**Problem description:** Please count the lines in the listing below where the word "streak" appears. Give the number only.

○ ○ ○ ○ ○

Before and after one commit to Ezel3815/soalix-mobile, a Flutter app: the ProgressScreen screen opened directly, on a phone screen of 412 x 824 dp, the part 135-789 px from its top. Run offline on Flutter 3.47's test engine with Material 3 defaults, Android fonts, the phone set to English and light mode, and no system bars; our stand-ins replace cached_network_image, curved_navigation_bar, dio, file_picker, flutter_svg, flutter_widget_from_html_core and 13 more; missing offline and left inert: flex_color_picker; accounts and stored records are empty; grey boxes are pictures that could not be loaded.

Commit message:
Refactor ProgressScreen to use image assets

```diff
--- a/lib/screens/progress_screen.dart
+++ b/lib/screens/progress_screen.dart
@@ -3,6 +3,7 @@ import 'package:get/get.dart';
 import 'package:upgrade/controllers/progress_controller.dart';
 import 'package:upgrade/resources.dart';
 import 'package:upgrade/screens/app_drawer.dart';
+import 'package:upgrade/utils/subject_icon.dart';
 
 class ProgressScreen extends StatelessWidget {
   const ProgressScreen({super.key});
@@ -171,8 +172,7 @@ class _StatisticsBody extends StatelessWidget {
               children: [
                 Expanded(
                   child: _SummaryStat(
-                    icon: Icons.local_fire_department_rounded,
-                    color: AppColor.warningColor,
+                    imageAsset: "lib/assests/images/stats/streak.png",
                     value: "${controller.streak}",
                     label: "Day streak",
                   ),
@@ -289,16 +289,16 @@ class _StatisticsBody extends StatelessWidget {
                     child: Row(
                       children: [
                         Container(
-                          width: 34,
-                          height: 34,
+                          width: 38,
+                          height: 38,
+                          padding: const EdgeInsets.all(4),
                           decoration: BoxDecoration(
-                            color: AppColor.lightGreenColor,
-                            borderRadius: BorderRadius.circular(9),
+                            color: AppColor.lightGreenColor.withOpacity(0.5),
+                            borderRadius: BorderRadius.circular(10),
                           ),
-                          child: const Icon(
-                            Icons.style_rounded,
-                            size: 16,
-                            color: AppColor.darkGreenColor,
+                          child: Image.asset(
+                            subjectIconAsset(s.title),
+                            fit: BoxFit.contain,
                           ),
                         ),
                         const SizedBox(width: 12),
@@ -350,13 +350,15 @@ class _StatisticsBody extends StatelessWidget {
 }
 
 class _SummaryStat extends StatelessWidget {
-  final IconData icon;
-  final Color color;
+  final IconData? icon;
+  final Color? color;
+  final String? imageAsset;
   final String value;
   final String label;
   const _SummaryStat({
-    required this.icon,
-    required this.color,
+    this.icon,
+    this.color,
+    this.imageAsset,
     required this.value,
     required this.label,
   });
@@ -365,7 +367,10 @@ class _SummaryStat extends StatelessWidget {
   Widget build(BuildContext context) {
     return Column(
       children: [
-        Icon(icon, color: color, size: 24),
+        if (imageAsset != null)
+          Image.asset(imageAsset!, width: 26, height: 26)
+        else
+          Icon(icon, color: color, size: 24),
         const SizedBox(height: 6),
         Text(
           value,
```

○ ○ ○ ○ ○

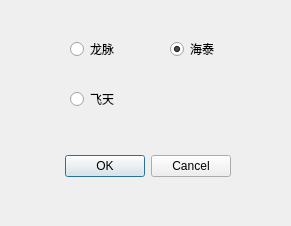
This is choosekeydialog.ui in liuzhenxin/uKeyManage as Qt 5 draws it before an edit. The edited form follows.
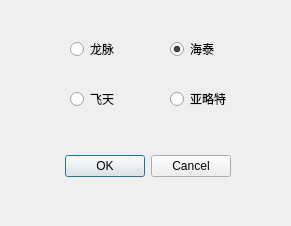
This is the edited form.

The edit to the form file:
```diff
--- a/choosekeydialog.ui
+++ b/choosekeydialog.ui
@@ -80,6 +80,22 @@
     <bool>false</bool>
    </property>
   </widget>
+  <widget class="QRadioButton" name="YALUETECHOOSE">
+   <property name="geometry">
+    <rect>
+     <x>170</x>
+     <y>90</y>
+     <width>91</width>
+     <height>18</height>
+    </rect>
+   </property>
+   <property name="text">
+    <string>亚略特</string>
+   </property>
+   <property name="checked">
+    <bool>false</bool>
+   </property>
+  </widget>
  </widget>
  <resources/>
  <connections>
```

○ ○ ○ ○ ○

**Reply to the task:** 3